» Data to use

=== Begin Enclosure ===

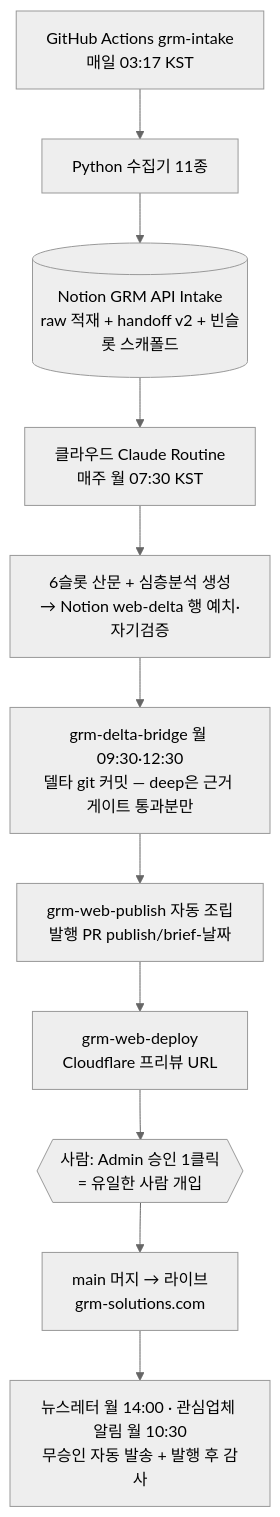
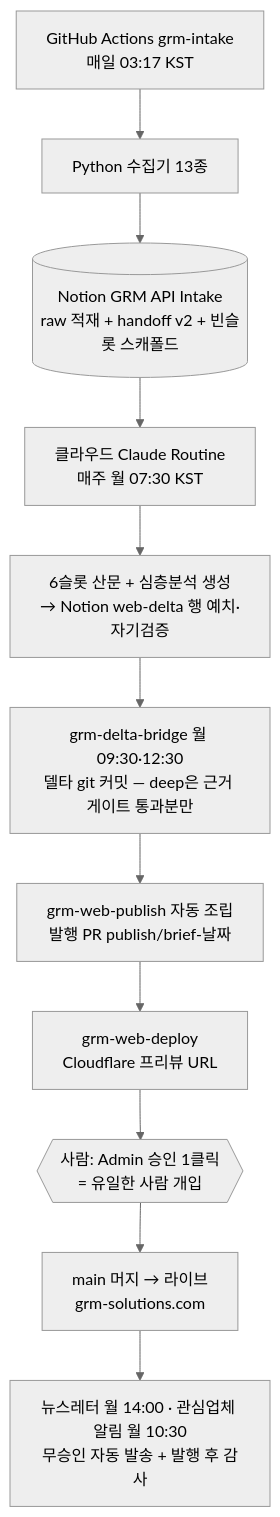
The second of 3 diagrams in GRM_SYSTEM.md (MINHOYEOM/grm-api-intake), drawn with Mermaid (neutral theme) before and after one commit. The commit also changed other lines of this file and 1 other file, not shown here.

First line of the commit message:
fix(ci): grm-intake valid_sources에 fda483 토큰 추가 + GRM_SYSTEM.md 소스 개수 정정(11종→13종)

````diff
--- a/GRM_SYSTEM.md
+++ b/GRM_SYSTEM.md
@@ -111,13 +111,13 @@
 ```mermaid
 flowchart TD
-    A[GitHub Actions grm-intake<br/>매일 03:17 KST] --> B[Python 수집기 11종]
+    A[GitHub Actions grm-intake<br/>매일 03:17 KST] --> B[Python 수집기 13종]
     B --> C[(Notion GRM API Intake<br/>raw 적재 + handoff v2 + 빈슬롯 스캐폴드)]
     C --> D[클라우드 Claude Routine<br/>매주 월 07:30 KST]
     D --> E[6슬롯 산문 + 심층분석 생성<br/>→ Notion web-delta 행 예치·자기검증]
     E --> F[grm-delta-bridge 월 09:30·12:30<br/>델타 git 커밋 — deep은 근거 게이트 통과분만]
     F --> G[grm-web-publish 자동 조립<br/>발행 PR publish/brief-날짜]
     G --> H[grm-web-deploy<br/>Cloudflare 프리뷰 URL]
     H --> I{{사람: Admin 승인 1클릭<br/>= 유일한 사람 개입}}
     I --> J[main 머지 → 라이브<br/>grm-solutions.com]
     J --> K[뉴스레터 월 14:00 · 관심업체 알림 월 10:30<br/>무승인 자동 발송 + 발행 후 감사]
 ```
````
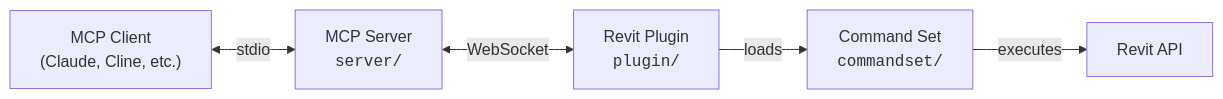
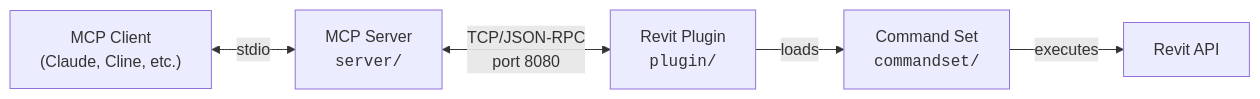
One commit to sky92archangel/mcp-servers-for-revit changed the diagram in README.md. Above: the diagram before and after it, drawn with Mermaid. The commit also changed other lines of this file and 3 other files, not shown here.

````diff
--- a/README.md
+++ b/README.md
@@ -14,13 +14,13 @@
 ```mermaid
 flowchart LR
     Client["MCP Client<br/>(Claude, Cline, etc.)"]
     Server["MCP Server<br/><code>server/</code>"]
     Plugin["Revit Plugin<br/><code>plugin/</code>"]
     CommandSet["Command Set<br/><code>commandset/</code>"]
     Revit["Revit API"]
 
     Client <-->|stdio| Server
-    Server <-->|WebSocket| Plugin
+    Server <-->|TCP/JSON-RPC<br/>port 8080| Plugin
     Plugin -->|loads| CommandSet
     CommandSet -->|executes| Revit
 ```
````
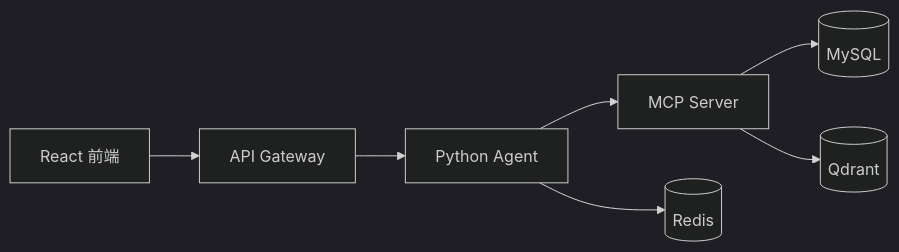
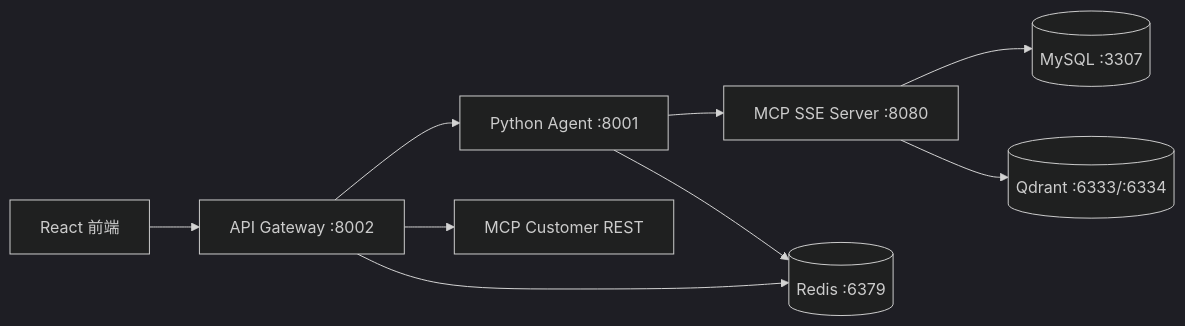
Before and after one commit to heiziiiii/digital-mall-agent: the diagram in README.md, drawn with Mermaid (dark theme). The commit also changed other lines of this file and 59 other files, not shown here.

````diff
--- a/README.md
+++ b/README.md
@@ -33,9 +38,11 @@
 ```mermaid
 graph LR
-    UI[React 前端] --> GW[API Gateway]
-    GW --> AGENT[Python Agent]
-    AGENT --> MCP[MCP Server]
-    MCP --> MYSQL[(MySQL)]
-    MCP --> QDRANT[(Qdrant)]
-    AGENT --> REDIS[(Redis)]
+    UI[React 前端] --> GW[API Gateway :8002]
+    GW --> AGENT[Python Agent :8001]
+    GW --> CUSTOMER[MCP Customer REST]
+    AGENT --> MCP[MCP SSE Server :8080]
+    MCP --> MYSQL[(MySQL :3307)]
+    MCP --> QDRANT[(Qdrant :6333/:6334)]
+    AGENT --> REDIS[(Redis :6379)]
+    GW --> REDIS
 ```
````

=== End Enclosure ===

» What you should do
Verbatim repeat, images removed: give each entry again exactly as it reads.

» Completed exercise
The second of 3 diagrams in GRM_SYSTEM.md (MINHOYEOM/grm-api-intake), drawn with Mermaid (neutral theme) before and after one commit. The commit also changed other lines of this file and 1 other file, not shown here.

First line of the commit message:
fix(ci): grm-intake valid_sources에 fda483 토큰 추가 + GRM_SYSTEM.md 소스 개수 정정(11종→13종)

````diff
--- a/GRM_SYSTEM.md
+++ b/GRM_SYSTEM.md
@@ -111,13 +111,13 @@
 ```mermaid
 flowchart TD
-    A[GitHub Actions grm-intake<br/>매일 03:17 KST] --> B[Python 수집기 11종]
+    A[GitHub Actions grm-intake<br/>매일 03:17 KST] --> B[Python 수집기 13종]
     B --> C[(Notion GRM API Intake<br/>raw 적재 + handoff v2 + 빈슬롯 스캐폴드)]
     C --> D[클라우드 Claude Routine<br/>매주 월 07:30 KST]
     D --> E[6슬롯 산문 + 심층분석 생성<br/>→ Notion web-delta 행 예치·자기검증]
     E --> F[grm-delta-bridge 월 09:30·12:30<br/>델타 git 커밋 — deep은 근거 게이트 통과분만]
     F --> G[grm-web-publish 자동 조립<br/>발행 PR publish/brief-날짜]
     G --> H[grm-web-deploy<br/>Cloudflare 프리뷰 URL]
     H --> I{{사람: Admin 승인 1클릭<br/>= 유일한 사람 개입}}
     I --> J[main 머지 → 라이브<br/>grm-solutions.com]
     J --> K[뉴스레터 월 14:00 · 관심업체 알림 월 10:30<br/>무승인 자동 발송 + 발행 후 감사]
 ```
````
One commit to sky92archangel/mcp-servers-for-revit changed the diagram in README.md. Above: the diagram before and after it, drawn with Mermaid. The commit also changed other lines of this file and 3 other files, not shown here.

````diff
--- a/README.md
+++ b/README.md
@@ -14,13 +14,13 @@
 ```mermaid
 flowchart LR
     Client["MCP Client<br/>(Claude, Cline, etc.)"]
     Server["MCP Server<br/><code>server/</code>"]
     Plugin["Revit Plugin<br/><code>plugin/</code>"]
     CommandSet["Command Set<br/><code>commandset/</code>"]
     Revit["Revit API"]
 
     Client <-->|stdio| Server
-    Server <-->|WebSocket| Plugin
+    Server <-->|TCP/JSON-RPC<br/>port 8080| Plugin
     Plugin -->|loads| CommandSet
     CommandSet -->|executes| Revit
 ```
````
Before and after one commit to heiziiiii/digital-mall-agent: the diagram in README.md, drawn with Mermaid (dark theme). The commit also changed other lines of this file and 59 other files, not shown here.

````diff
--- a/README.md
+++ b/README.md
@@ -33,9 +38,11 @@
 ```mermaid
 graph LR
-    UI[React 前端] --> GW[API Gateway]
-    GW --> AGENT[Python Agent]
-    AGENT --> MCP[MCP Server]
-    MCP --> MYSQL[(MySQL)]
-    MCP --> QDRANT[(Qdrant)]
-    AGENT --> REDIS[(Redis)]
+    UI[React 前端] --> GW[API Gateway :8002]
+    GW --> AGENT[Python Agent :8001]
+    GW --> CUSTOMER[MCP Customer REST]
+    AGENT --> MCP[MCP SSE Server :8080]
+    MCP --> MYSQL[(MySQL :3307)]
+    MCP --> QDRANT[(Qdrant :6333/:6334)]
+    AGENT --> REDIS[(Redis :6379)]
+    GW --> REDIS
 ```
````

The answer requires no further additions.